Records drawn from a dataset

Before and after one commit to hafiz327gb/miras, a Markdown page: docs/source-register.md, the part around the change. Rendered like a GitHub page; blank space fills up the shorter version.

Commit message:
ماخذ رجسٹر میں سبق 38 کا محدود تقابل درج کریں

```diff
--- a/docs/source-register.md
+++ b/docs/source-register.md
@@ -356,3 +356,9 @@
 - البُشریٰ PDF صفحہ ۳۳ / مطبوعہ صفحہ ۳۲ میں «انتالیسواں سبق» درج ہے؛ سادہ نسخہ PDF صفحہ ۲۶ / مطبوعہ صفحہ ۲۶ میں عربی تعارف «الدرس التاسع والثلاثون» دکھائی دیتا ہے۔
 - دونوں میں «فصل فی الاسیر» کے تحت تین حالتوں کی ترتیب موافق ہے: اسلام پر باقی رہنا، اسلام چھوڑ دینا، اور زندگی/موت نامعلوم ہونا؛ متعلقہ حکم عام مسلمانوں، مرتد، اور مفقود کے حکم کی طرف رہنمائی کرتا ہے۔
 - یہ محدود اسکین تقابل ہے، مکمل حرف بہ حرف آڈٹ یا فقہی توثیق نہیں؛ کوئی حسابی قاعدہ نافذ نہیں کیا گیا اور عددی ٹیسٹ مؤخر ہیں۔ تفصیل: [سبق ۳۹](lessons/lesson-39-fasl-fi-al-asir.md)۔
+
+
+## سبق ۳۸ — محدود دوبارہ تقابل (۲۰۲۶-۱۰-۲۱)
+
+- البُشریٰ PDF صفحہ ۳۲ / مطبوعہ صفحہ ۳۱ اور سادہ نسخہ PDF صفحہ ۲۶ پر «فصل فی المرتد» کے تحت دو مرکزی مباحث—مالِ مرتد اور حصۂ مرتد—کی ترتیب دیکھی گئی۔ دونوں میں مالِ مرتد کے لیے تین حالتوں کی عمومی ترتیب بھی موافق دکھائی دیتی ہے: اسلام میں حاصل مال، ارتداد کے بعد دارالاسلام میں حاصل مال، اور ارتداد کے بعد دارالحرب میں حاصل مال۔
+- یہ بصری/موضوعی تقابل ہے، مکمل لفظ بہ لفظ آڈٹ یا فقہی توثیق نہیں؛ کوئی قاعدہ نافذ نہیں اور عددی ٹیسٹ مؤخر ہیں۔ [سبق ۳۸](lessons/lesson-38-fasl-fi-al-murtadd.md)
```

▶ _EXERCISE OBJECTIVE_
Say how many lines in the entries include the string "کوئی", and write nothing besides that number.

▶ _SOLUTION TO THE EXERCISE_
2